Front-end code edit data:
—————
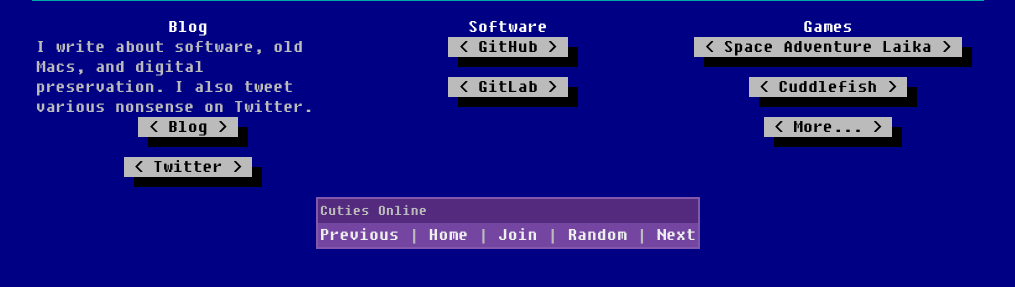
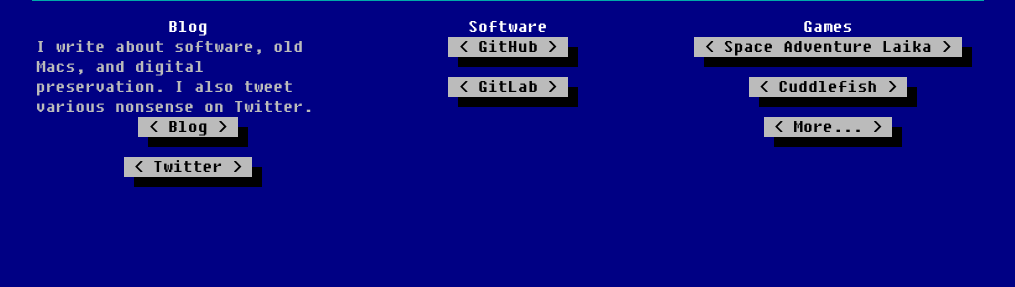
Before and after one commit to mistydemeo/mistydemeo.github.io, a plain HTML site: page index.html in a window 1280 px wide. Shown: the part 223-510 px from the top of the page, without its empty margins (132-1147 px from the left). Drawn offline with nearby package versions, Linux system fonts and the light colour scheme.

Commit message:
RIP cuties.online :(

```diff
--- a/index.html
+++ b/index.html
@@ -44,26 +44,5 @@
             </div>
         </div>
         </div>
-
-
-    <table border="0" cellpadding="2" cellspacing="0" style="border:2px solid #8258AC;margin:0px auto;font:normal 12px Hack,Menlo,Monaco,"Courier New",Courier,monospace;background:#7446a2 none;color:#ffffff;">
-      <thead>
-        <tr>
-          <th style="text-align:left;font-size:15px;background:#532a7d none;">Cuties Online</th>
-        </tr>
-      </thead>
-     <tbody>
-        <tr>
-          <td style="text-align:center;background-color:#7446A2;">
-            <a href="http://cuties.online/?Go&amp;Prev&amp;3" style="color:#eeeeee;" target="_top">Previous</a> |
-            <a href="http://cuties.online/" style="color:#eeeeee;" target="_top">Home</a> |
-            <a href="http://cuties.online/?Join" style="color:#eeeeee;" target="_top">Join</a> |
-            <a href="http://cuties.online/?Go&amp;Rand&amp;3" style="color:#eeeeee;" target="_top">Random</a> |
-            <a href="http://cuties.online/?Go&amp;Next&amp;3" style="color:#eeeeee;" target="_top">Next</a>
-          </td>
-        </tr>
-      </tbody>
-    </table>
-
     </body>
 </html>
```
—————
Restate each line above exactly, keeping pictures out.

## Finished exercise
Before and after one commit to mistydemeo/mistydemeo.github.io, a plain HTML site: page index.html in a window 1280 px wide. Shown: the part 223-510 px from the top of the page, without its empty margins (132-1147 px from the left). Drawn offline with nearby package versions, Linux system fonts and the light colour scheme.

Commit message:
RIP cuties.online :(

```diff
--- a/index.html
+++ b/index.html
@@ -44,26 +44,5 @@
             </div>
         </div>
         </div>
-
-
-    <table border="0" cellpadding="2" cellspacing="0" style="border:2px solid #8258AC;margin:0px auto;font:normal 12px Hack,Menlo,Monaco,"Courier New",Courier,monospace;background:#7446a2 none;color:#ffffff;">
-      <thead>
-        <tr>
-          <th style="text-align:left;font-size:15px;background:#532a7d none;">Cuties Online</th>
-        </tr>
-      </thead>
-     <tbody>
-        <tr>
-          <td style="text-align:center;background-color:#7446A2;">
-            <a href="http://cuties.online/?Go&amp;Prev&amp;3" style="color:#eeeeee;" target="_top">Previous</a> |
-            <a href="http://cuties.online/" style="color:#eeeeee;" target="_top">Home</a> |
-            <a href="http://cuties.online/?Join" style="color:#eeeeee;" target="_top">Join</a> |
-            <a href="http://cuties.online/?Go&amp;Rand&amp;3" style="color:#eeeeee;" target="_top">Random</a> |
-            <a href="http://cuties.online/?Go&amp;Next&amp;3" style="color:#eeeeee;" target="_top">Next</a>
-          </td>
-        </tr>
-      </tbody>
-    </table>
-
     </body>
 </html>
```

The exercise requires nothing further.